I’d name Anne Lamott as one of my favorite authors of all time, but the last few books of hers haven’t spoken to me the way her earlier books have. Yes, I’ve been in a Lamott slump, which is a terrible place to be. I’m happy to report that with this book I’m back on the fan wagon again! Perhaps Small Victories caught me at the right time. All I know is that I related to the stories about grace, and the wonky, head-tilting ways it can work in our lives. I found myself highlighting passages to come back to again and again, laughing, and shedding a few tears when a topic struck a little too close to home. This one earned a spot on my bookshelf, which is a big deal for this cheapskate.
Savor by Shauna Niequist
Niequist’s previous book, Bread & Wine, was one of my favorites last year, earning a spot on the bookshelf, as well as on a few gift lists. She’s back with Savor: Living Abundantly Where You Are, As You Are. Doesn’t that sound delightful? It’s a daily devotional, which is a tough format to review. Not everyone loves a devotional, and they’re very personal. What speaks to you may feel awful to me. I’ve tried other devotionals before and given up on them, but this one is sticking. For one, it’s beautiful. Even if I never opened it, I love the linen cover. The sight of it on my nightstand makes me happy. Two, it has recipes in it that I’m dying to make. I read it first thing every morning, while I’m still warm and cozy in bed, and it’s proved a delightful and calming way to start my days.
The One and Only Ivan by Katherine Applegate
Winner of the 2013 Newbery Medal, The One and Only Ivan tells the story of Ivan, a mighty silverback gorilla who has spent nearly his entire life behind the glass in a shopping mall zoo.
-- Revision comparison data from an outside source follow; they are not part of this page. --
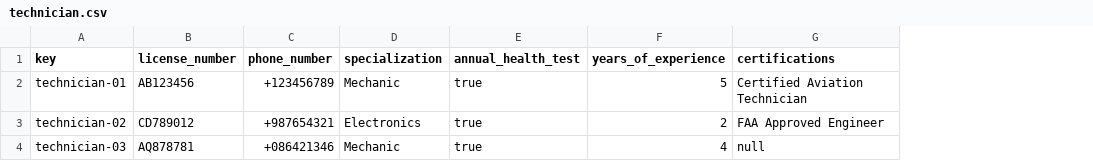
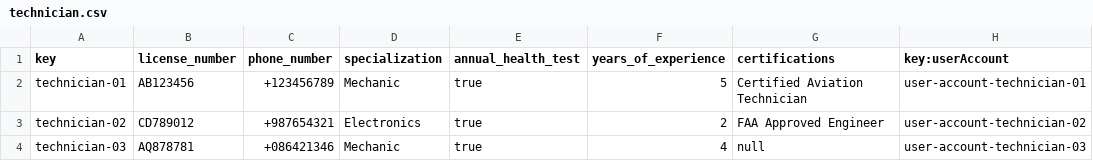
Before and after one commit to AlbertoValenzuelaMunoz1/DP2-C1.002, a CSV file: src/main/resources/WEB-INF/data/sample/technician.csv, drawn as a sheet; the diff names each change by its address in the sheet, - before the commit and + after, or states it on an @@ line.

```diff
--- a/src/main/resources/WEB-INF/data/sample/technician.csv
+++ b/src/main/resources/WEB-INF/data/sample/technician.csv
+column H (key:userAccount), rows 2-4: user-account-technician-01 | user-account-technician-02 | user-account-technician-03
```
Also changed, not shown: src/main/resources/WEB-INF/data/sample/task.csv, src/main/resources/WEB-INF/data/sample/user-account.csv, 21 other files.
Captured as an infant, he spent his early years living with a family until he got to be too much to handle. Based on a true story, Applegate weaves a tale of hope and heartbreak. Ivan may not have any other primates to keep him company, but he bonds with Stella, an aging elephant, and Bob, a stray dog. He is content with all he’s really ever known, until Ruby arrives. A baby elephant taken from the wild, Ruby forces Ivan to look at his surroundings in a new light. Are they destined to spend the rest of their days in the run-down mall? Or can Ivan protect them from a bleak future and save them all? Applegate’s writing is like poetry, and you’ll be hard-pressed to read it without shedding a tear. If your kids enjoy this book, be sure to check out Applegate’s picture book, Ivan: The Remarkable True Story of the Shopping Mall Gorilla as well.
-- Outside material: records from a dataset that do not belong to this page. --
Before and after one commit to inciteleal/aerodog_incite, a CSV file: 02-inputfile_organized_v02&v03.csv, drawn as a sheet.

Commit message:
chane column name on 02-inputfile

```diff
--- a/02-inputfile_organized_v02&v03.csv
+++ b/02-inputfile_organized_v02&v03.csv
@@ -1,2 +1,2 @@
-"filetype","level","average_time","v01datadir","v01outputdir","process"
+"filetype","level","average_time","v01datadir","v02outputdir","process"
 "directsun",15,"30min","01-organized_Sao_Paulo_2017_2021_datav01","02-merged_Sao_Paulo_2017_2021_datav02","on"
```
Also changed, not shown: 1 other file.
Mrs. Frisby and the Rats of NIMH by Robert C. O’Brien
I loved this book as a child, but had yet to share it with Eli, and so it seemed a perfect choice both for a read aloud and as a book to satisfy my reading challenge category of a book from my childhood. I was a little worried a chapter or two in that Eli would find it boring. There are few pictures and the writing is detailed. Just as I had remembered from my youth, though, the story is captivating and you can’t help but want to know more about the rats of NIMH and how the widowed Mrs. Frisby will ever survive the spring move with all of her children. You know it’s a hit when you have to turn down multiple requests to read more because it’s getting late and you’ve already read for 30 minutes.
How’s 2015 been for your reading so far? What have you loved? Please share, I always love to add more to my list!